We are nationally in the position of a large family receiving a rich patrimony from thrifty parents deceased intestate; the President may be likened to the eldest son, and the Governors to younger brothers, jointly responsible for the minors; the experts assembled may be likened to the family solicitors.

Now, the first duty of such a family is to take stock of its patrimony; the next to manage the assets in such manner that none shall be wasted, that all be put to the greatest good of the living and their descendants. Now, we have just begun to take stock of our national patrimony; and it is with the deepest sense of responsibility imposed upon me by the invitation to this meeting, to the nation, and to coming generations of all time, that I speak as one of the junior solicitors.

In my opinion, we should watch closely all the assets and begin both to save and to use them more wisely.

Let us begin with iron: We must in all possible ways lessen the demands upon it, for it is with iron ore we are least adequately provided. One of the chief uses of this metal is connected with transportation, mainly by rail. Moving 1,000 tons of heavy freight by rail requires an 80-ton locomotive and twenty-five 20-ton steel cars (each of 40-ton capacity, or 580 tons of iron and steel, with an average of, say, ten miles of double track with 90-pound rails), or 317 tons additional; so that, including switches, frogs, fish-plates, spikes, and other incidentals, the carrier requires the use of an equal weight of metal.

The same freight may be moved by water by means of 100 to 250 tons of metal, so that the substitution of water-carriage for rail-carriage would reduce the consumption of iron by three-fourths to seven-eighths in this department. At the same time the consumption of coal for motive power would be reduced 50 to 75 per cent, with a corresponding reduction in the coal required for smelting. No single step open to us today would do more to check the drain on iron and coal than the substitution of water-carriage for rail-carriage wherever practicable, and the careful adjustment of the one to the other throughout the country.

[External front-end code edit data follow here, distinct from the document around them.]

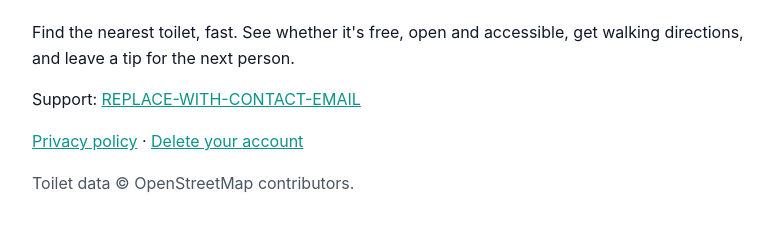
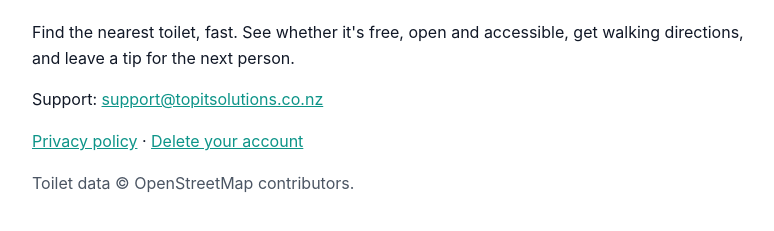
Before and after one commit to christopherece/peepals_prj, a website: page docs/index.html in a window 1280 px wide. Shown: the part 95-326 px from the top of the page, without its empty margins (248-1022 px from the left). Drawn offline with Linux system fonts and the light colour scheme.

Commit message:
Set support email on Pages site

```diff
--- a/docs/index.html
+++ b/docs/index.html
@@ -17,7 +17,7 @@
 <h1>🚻 Peepals</h1>
 <p>Find the nearest toilet, fast. See whether it's free, open and accessible, get walking directions, and leave a
 tip for the next person.</p>
-<p>Support: <a href="mailto:REPLACE-WITH-CONTACT-EMAIL">REPLACE-WITH-CONTACT-EMAIL</a></p>
+<p>Support: <a href="mailto:support@topitsolutions.co.nz">support@topitsolutions.co.nz</a></p>
 <p><a href="privacy.html">Privacy policy</a> · <a href="delete-account.html">Delete your account</a></p>
 <p class="muted">Toilet data © OpenStreetMap contributors.</p>
 </main>
```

Andrew Carnegie.

Hematite Iron Ore picture
Limonite Iron Ore picture
Magnetite Iron Ore picture
Pyrites Iron Ore picture
Specular Iron Ore picture